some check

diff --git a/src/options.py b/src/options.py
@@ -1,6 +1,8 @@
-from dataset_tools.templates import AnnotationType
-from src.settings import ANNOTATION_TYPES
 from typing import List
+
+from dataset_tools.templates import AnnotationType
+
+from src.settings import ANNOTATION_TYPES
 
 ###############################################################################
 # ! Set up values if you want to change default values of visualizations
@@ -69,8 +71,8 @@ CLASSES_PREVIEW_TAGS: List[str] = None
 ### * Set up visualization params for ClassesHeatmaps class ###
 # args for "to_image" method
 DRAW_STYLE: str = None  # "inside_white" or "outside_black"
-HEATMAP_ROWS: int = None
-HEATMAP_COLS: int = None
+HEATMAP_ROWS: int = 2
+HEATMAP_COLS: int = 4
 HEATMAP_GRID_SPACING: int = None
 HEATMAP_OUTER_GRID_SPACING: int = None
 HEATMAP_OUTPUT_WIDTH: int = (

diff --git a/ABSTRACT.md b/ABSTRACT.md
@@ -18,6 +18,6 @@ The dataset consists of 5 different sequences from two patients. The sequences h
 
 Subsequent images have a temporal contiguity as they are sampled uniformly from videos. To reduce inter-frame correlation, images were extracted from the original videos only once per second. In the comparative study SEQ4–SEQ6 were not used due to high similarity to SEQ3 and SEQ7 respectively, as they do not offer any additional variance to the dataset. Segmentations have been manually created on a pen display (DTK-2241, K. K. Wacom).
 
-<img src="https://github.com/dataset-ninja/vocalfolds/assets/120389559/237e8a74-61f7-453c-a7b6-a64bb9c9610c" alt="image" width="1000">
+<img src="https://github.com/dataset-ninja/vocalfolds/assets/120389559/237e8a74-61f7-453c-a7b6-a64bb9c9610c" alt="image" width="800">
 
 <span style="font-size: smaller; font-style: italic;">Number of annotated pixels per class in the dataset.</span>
§ §
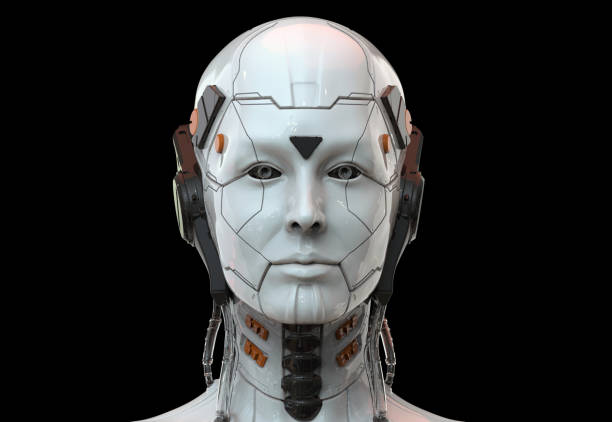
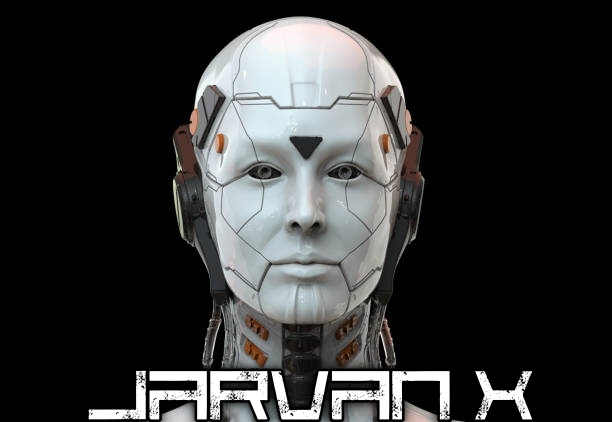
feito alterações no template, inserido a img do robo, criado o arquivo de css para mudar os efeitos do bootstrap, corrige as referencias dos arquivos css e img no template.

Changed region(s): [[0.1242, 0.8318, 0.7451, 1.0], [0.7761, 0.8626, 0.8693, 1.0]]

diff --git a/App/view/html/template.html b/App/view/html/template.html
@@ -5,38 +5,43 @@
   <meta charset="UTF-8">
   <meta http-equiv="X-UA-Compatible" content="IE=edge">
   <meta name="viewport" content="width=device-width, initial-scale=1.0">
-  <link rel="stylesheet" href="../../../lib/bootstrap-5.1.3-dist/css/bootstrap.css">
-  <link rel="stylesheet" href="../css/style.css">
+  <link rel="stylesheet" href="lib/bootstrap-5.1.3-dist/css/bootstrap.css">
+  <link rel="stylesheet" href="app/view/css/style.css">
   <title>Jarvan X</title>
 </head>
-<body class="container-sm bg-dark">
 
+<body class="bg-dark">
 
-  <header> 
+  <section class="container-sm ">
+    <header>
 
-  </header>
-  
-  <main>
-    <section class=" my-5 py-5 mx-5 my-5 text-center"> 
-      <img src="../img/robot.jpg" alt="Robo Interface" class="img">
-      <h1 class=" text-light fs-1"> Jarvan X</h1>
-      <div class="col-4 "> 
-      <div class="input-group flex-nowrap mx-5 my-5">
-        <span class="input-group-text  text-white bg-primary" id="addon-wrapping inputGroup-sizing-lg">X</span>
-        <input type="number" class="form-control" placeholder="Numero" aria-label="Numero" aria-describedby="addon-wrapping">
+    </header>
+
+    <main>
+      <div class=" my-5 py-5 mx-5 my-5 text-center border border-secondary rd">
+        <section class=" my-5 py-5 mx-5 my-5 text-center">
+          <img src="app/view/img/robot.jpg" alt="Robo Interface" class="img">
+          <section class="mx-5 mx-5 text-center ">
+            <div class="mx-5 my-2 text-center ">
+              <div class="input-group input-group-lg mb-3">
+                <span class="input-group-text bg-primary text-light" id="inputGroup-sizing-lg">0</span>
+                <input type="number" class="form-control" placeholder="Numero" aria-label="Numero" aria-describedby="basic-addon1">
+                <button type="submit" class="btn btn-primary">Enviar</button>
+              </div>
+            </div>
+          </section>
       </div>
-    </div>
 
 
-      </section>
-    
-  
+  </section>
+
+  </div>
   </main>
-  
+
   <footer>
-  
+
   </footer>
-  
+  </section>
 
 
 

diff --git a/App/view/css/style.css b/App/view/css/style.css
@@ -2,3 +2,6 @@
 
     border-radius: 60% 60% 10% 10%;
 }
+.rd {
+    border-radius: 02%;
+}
§ §
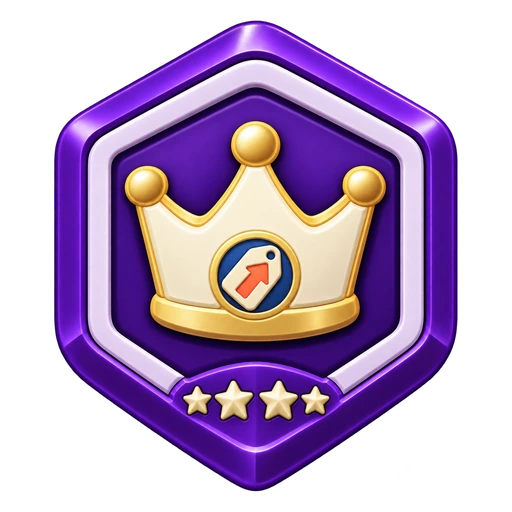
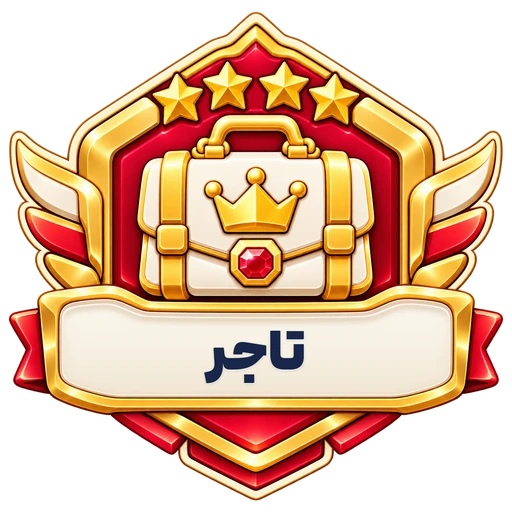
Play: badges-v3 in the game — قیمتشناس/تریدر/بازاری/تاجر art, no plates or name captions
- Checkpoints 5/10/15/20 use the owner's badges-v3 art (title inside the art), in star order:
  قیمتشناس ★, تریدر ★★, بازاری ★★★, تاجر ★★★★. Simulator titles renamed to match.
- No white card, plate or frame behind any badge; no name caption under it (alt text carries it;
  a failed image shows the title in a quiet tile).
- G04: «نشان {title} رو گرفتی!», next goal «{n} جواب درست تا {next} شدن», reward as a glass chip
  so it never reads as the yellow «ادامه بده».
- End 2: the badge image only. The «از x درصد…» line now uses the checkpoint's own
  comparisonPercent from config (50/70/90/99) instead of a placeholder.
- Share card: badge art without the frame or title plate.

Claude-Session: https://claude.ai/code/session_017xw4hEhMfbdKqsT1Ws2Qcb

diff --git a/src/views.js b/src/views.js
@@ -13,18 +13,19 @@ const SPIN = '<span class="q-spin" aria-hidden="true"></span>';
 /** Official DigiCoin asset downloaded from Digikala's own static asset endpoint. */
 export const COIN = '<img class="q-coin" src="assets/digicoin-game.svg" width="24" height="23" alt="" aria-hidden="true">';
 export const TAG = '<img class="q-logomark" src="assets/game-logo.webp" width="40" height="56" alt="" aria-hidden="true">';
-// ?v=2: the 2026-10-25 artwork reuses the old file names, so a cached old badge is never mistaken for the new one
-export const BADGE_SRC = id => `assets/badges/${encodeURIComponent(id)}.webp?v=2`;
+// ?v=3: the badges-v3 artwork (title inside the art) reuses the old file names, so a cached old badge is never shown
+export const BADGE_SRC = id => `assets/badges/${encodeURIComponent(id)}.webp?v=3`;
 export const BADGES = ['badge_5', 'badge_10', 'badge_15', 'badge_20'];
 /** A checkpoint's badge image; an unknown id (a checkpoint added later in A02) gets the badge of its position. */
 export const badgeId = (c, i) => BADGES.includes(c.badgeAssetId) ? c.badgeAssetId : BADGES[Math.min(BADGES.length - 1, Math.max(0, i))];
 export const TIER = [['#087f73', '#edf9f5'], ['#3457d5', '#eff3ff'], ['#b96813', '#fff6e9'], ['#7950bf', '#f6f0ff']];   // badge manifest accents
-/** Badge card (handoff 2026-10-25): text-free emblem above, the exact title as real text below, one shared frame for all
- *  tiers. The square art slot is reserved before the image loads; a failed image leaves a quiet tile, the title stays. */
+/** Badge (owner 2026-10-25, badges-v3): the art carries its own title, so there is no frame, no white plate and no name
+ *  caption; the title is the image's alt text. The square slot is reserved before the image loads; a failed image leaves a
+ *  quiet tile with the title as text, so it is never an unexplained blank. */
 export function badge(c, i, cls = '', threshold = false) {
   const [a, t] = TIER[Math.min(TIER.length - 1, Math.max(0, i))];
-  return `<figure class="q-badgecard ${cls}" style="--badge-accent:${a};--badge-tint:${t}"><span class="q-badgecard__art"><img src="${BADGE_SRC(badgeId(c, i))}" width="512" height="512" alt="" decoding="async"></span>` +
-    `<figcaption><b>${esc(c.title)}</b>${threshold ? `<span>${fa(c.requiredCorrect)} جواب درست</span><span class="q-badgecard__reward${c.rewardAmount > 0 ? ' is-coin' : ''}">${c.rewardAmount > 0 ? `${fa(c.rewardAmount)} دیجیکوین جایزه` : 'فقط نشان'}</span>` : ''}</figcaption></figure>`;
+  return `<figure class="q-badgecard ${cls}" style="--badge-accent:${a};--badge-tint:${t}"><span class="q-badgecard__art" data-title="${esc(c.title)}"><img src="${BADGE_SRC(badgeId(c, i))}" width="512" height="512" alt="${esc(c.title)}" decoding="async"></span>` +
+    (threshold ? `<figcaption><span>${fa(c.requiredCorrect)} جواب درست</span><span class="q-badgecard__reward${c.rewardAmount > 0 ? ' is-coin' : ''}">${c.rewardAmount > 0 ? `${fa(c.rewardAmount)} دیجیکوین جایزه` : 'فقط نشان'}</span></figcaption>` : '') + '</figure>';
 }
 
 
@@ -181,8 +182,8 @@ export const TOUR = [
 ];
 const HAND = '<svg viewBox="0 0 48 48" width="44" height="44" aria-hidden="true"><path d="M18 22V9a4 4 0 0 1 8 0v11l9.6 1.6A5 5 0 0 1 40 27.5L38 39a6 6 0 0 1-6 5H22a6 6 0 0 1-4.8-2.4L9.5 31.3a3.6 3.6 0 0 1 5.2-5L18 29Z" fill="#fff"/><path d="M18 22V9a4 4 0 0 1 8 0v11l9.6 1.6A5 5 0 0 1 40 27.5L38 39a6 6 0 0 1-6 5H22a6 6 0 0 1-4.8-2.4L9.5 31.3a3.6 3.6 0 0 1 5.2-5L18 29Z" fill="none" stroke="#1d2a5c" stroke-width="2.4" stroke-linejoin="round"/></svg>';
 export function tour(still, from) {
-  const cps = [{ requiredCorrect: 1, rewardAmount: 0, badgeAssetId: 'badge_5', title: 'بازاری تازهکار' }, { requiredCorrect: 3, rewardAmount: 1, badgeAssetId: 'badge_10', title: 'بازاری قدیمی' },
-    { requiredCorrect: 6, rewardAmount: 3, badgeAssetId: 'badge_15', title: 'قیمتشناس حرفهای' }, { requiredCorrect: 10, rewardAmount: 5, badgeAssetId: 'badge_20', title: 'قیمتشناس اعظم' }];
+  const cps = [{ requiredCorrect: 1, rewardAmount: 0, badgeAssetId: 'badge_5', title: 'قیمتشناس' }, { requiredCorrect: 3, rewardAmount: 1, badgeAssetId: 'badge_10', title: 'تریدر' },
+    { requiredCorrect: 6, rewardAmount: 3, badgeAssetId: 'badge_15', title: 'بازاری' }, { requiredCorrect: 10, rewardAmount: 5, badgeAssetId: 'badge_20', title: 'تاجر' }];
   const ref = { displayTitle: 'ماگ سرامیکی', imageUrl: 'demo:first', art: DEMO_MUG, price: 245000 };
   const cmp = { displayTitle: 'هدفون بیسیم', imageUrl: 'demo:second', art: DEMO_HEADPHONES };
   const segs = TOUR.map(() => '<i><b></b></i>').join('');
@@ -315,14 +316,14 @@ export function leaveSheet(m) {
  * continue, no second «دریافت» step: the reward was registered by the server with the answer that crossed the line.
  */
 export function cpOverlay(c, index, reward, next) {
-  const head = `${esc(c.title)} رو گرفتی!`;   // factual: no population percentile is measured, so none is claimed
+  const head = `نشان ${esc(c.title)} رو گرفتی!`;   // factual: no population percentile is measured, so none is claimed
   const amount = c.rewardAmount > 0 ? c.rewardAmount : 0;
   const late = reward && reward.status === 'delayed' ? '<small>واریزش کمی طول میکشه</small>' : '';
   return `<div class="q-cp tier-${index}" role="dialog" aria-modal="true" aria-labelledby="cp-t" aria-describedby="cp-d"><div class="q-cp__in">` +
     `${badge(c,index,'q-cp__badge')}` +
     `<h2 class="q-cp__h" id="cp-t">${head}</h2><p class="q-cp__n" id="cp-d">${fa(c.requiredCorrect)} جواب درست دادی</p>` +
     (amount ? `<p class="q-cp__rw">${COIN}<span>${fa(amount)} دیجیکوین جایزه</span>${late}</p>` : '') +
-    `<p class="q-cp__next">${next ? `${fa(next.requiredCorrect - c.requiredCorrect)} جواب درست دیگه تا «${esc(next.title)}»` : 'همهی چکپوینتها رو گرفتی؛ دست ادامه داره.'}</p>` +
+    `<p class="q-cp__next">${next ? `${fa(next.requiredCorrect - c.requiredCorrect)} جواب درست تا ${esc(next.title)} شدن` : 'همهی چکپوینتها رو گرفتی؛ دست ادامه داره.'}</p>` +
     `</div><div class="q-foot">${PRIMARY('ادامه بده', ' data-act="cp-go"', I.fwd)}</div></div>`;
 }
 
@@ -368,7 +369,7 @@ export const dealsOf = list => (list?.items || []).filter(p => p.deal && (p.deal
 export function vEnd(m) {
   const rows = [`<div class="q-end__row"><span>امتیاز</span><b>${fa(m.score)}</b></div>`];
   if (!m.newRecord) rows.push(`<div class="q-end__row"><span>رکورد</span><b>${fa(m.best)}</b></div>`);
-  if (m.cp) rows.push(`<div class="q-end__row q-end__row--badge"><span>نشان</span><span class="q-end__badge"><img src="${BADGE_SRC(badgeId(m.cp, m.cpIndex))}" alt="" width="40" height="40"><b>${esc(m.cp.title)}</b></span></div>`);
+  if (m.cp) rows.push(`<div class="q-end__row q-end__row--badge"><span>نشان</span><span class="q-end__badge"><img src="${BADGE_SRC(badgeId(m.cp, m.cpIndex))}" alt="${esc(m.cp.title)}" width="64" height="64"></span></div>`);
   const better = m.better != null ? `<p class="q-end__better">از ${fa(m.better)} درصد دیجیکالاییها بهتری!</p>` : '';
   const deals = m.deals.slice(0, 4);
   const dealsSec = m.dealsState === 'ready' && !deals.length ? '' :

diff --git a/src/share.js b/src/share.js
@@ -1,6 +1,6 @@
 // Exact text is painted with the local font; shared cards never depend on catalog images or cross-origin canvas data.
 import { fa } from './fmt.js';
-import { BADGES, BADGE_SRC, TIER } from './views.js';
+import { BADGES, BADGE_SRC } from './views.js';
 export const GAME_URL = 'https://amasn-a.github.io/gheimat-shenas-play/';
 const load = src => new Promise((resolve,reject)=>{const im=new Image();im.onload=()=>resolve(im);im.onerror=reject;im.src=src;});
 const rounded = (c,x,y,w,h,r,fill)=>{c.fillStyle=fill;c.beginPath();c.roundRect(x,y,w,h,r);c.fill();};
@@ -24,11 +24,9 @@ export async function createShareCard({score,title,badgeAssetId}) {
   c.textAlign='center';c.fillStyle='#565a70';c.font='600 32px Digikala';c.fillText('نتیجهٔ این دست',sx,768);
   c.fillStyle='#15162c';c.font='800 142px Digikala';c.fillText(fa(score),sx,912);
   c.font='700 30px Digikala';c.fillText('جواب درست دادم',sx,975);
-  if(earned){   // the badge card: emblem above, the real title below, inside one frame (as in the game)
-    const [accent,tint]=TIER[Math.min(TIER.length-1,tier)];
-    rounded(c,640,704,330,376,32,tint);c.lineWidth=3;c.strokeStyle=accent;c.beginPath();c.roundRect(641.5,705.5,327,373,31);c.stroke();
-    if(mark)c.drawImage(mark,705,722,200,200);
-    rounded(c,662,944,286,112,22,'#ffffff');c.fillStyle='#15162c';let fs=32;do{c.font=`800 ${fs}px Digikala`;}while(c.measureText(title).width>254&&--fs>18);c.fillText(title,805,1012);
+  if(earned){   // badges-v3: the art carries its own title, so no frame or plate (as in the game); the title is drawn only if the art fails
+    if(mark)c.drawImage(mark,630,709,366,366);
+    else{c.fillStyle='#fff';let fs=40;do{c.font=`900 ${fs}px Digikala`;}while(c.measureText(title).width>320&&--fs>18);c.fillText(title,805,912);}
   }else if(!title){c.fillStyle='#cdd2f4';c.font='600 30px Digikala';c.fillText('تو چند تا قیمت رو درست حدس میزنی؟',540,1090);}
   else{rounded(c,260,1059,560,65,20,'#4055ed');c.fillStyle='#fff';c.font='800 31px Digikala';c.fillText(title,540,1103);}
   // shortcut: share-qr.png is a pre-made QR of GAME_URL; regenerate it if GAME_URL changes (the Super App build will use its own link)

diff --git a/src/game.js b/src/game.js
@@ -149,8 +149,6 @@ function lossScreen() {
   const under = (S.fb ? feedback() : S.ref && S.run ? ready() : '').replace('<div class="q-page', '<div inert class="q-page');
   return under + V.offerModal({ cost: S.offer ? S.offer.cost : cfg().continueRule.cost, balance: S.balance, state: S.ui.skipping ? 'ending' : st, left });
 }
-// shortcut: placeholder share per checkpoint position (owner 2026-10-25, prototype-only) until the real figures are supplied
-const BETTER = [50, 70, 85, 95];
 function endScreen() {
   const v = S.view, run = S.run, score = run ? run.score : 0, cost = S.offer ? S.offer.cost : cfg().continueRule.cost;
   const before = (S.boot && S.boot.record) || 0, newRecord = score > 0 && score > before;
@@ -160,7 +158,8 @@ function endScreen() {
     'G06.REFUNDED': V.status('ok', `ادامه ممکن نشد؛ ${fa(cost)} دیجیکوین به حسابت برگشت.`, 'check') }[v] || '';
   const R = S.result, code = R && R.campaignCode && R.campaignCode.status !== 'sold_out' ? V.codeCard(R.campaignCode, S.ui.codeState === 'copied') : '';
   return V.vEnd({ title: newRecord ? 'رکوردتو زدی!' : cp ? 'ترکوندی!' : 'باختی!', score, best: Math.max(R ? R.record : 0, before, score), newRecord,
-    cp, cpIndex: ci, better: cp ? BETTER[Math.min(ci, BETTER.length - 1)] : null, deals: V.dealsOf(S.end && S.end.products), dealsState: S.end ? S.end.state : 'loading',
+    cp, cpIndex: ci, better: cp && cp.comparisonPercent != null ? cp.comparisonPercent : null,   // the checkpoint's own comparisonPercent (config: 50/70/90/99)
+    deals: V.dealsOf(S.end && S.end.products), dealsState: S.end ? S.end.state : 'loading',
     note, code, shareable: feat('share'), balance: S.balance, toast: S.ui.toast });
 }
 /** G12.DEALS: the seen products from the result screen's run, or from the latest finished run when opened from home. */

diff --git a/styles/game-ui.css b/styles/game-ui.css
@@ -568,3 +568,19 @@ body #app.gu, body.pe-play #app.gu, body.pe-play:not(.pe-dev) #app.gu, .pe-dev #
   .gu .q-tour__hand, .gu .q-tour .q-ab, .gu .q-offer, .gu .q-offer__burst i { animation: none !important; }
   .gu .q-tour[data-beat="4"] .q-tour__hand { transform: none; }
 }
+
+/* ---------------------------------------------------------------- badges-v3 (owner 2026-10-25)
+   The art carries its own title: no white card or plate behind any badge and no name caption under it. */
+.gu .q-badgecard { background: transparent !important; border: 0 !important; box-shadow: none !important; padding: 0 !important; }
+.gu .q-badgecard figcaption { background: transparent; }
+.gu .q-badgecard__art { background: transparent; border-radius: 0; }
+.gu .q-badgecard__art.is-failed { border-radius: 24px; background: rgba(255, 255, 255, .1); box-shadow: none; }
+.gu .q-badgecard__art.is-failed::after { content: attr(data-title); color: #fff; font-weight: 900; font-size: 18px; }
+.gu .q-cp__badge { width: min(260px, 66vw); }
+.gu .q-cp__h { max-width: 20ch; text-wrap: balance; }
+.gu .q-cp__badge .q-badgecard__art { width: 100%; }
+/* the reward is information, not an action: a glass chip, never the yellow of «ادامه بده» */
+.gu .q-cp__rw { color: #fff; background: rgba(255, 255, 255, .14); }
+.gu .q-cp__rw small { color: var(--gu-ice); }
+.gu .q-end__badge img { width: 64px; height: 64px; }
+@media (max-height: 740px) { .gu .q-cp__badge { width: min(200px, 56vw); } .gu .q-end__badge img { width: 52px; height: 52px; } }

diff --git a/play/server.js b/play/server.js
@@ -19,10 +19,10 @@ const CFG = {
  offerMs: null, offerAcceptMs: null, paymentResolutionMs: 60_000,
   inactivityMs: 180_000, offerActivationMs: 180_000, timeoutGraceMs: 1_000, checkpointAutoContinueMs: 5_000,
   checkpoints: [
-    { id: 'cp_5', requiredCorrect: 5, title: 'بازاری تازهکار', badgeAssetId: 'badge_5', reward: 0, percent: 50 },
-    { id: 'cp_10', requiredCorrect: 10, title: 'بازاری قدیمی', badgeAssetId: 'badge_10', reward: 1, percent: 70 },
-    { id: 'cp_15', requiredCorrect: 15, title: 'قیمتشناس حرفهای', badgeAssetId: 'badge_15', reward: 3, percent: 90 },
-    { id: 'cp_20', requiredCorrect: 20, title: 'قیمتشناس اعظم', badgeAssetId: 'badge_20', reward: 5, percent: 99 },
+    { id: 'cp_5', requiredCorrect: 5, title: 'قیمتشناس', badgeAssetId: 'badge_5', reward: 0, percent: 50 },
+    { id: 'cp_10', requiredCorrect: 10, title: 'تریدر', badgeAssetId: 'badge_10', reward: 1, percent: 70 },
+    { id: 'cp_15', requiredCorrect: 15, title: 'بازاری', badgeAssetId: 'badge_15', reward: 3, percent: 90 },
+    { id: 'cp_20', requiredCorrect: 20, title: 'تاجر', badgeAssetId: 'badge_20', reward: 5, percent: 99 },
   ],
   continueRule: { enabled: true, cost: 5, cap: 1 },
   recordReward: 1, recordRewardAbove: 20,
§ §
A word-for-word copy of the lines above from the one with "badgeAssetId: 'badge_15', title: 'قیمتشناس" through the one with "const amount = c.rewardAmount", inclusive, is the only output wanted.

◆ Reply to the task ◆
-    { requiredCorrect: 6, rewardAmount: 3, badgeAssetId: 'badge_15', title: 'قیمتشناس حرفهای' }, { requiredCorrect: 10, rewardAmount: 5, badgeAssetId: 'badge_20', title: 'قیمتشناس اعظم' }];
+  const cps = [{ requiredCorrect: 1, rewardAmount: 0, badgeAssetId: 'badge_5', title: 'قیمتشناس' }, { requiredCorrect: 3, rewardAmount: 1, badgeAssetId: 'badge_10', title: 'تریدر' },
+    { requiredCorrect: 6, rewardAmount: 3, badgeAssetId: 'badge_15', title: 'بازاری' }, { requiredCorrect: 10, rewardAmount: 5, badgeAssetId: 'badge_20', title: 'تاجر' }];
   const ref = { displayTitle: 'ماگ سرامیکی', imageUrl: 'demo:first', art: DEMO_MUG, price: 245000 };
   const cmp = { displayTitle: 'هدفون بیسیم', imageUrl: 'demo:second', art: DEMO_HEADPHONES };
   const segs = TOUR.map(() => '<i><b></b></i>').join('');
@@ -315,14 +316,14 @@ export function leaveSheet(m) {
  * continue, no second «دریافت» step: the reward was registered by the server with the answer that crossed the line.
  */
 export function cpOverlay(c, index, reward, next) {
-  const head = `${esc(c.title)} رو گرفتی!`;   // factual: no population percentile is measured, so none is claimed
+  const head = `نشان ${esc(c.title)} رو گرفتی!`;   // factual: no population percentile is measured, so none is claimed
   const amount = c.rewardAmount > 0 ? c.rewardAmount : 0;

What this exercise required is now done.